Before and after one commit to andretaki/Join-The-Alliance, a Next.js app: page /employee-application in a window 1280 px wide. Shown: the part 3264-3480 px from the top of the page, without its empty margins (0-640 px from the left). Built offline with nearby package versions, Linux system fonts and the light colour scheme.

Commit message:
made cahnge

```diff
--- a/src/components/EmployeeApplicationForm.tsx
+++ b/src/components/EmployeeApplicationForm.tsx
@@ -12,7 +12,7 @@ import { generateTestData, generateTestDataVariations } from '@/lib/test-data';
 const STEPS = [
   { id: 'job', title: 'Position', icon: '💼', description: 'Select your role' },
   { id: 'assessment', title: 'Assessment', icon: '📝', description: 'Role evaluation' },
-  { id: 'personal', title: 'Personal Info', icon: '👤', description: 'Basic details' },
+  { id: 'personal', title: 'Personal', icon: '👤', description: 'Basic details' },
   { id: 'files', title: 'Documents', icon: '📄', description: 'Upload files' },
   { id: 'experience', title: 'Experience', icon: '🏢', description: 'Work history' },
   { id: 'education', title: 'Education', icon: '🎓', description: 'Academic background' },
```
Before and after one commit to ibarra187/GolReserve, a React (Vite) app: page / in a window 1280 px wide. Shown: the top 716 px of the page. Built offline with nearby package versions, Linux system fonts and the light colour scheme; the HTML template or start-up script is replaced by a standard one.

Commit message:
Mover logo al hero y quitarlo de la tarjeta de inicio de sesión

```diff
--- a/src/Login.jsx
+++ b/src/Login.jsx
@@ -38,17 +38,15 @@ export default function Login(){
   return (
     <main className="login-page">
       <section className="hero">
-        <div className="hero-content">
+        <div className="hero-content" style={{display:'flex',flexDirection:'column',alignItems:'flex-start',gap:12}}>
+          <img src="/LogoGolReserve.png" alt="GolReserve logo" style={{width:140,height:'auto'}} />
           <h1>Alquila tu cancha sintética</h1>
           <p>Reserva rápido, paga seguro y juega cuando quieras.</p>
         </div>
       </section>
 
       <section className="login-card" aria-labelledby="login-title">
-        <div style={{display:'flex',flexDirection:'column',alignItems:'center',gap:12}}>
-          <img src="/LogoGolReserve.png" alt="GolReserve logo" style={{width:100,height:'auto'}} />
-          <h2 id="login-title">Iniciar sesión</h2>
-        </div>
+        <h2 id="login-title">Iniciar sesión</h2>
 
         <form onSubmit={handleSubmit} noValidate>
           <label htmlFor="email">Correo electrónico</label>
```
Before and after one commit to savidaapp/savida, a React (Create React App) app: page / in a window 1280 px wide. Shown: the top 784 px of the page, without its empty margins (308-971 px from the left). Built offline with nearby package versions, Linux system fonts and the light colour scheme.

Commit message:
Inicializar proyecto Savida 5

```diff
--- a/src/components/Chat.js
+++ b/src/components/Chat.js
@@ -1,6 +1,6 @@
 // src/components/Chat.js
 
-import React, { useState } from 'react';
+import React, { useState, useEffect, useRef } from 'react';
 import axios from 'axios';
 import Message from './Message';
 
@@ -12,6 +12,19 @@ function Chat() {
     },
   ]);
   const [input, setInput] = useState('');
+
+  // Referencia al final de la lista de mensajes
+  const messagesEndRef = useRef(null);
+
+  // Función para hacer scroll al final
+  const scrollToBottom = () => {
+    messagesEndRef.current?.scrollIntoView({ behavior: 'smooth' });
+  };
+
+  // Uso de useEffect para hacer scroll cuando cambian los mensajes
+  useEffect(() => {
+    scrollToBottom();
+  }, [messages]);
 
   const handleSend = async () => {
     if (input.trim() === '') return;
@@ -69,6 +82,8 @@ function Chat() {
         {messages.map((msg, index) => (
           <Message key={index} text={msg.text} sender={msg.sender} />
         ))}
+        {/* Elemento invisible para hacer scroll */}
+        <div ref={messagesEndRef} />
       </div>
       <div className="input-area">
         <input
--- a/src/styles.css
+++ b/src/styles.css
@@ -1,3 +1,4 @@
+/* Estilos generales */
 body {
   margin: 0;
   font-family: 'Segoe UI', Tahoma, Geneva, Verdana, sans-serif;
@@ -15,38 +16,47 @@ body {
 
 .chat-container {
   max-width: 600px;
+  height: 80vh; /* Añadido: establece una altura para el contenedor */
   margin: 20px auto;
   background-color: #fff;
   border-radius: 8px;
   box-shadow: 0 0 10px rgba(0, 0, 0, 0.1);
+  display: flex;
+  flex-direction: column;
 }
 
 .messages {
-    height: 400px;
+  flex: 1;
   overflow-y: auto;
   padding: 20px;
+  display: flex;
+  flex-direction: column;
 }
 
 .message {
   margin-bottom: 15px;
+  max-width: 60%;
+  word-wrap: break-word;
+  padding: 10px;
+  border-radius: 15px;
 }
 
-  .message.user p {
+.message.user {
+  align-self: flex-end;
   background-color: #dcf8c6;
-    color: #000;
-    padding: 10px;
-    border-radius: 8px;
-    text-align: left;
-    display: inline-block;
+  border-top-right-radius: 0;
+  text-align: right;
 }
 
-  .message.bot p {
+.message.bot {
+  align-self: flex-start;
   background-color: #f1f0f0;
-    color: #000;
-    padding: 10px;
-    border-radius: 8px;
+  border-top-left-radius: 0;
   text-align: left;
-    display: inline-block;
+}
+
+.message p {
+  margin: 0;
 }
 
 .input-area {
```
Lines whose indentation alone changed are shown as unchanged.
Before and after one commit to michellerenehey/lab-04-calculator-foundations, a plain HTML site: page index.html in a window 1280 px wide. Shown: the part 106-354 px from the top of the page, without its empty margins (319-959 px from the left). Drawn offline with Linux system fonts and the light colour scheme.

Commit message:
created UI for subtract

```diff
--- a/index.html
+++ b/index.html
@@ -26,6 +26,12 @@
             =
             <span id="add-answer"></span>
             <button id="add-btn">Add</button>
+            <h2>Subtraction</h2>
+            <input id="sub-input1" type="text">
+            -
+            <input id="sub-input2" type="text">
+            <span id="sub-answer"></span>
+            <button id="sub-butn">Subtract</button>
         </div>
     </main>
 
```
◆ ◆ ◆
What to work on:
Each line of the entries above that has the word "flex" is to be copied.

Exercise output:
+        <div className="hero-content" style={{display:'flex',flexDirection:'column',alignItems:'flex-start',gap:12}}>
-        <div style={{display:'flex',flexDirection:'column',alignItems:'center',gap:12}}>
+  display: flex;
+  flex-direction: column;
+  flex: 1;
+  display: flex;
+  flex-direction: column;
+  align-self: flex-end;
+  align-self: flex-start;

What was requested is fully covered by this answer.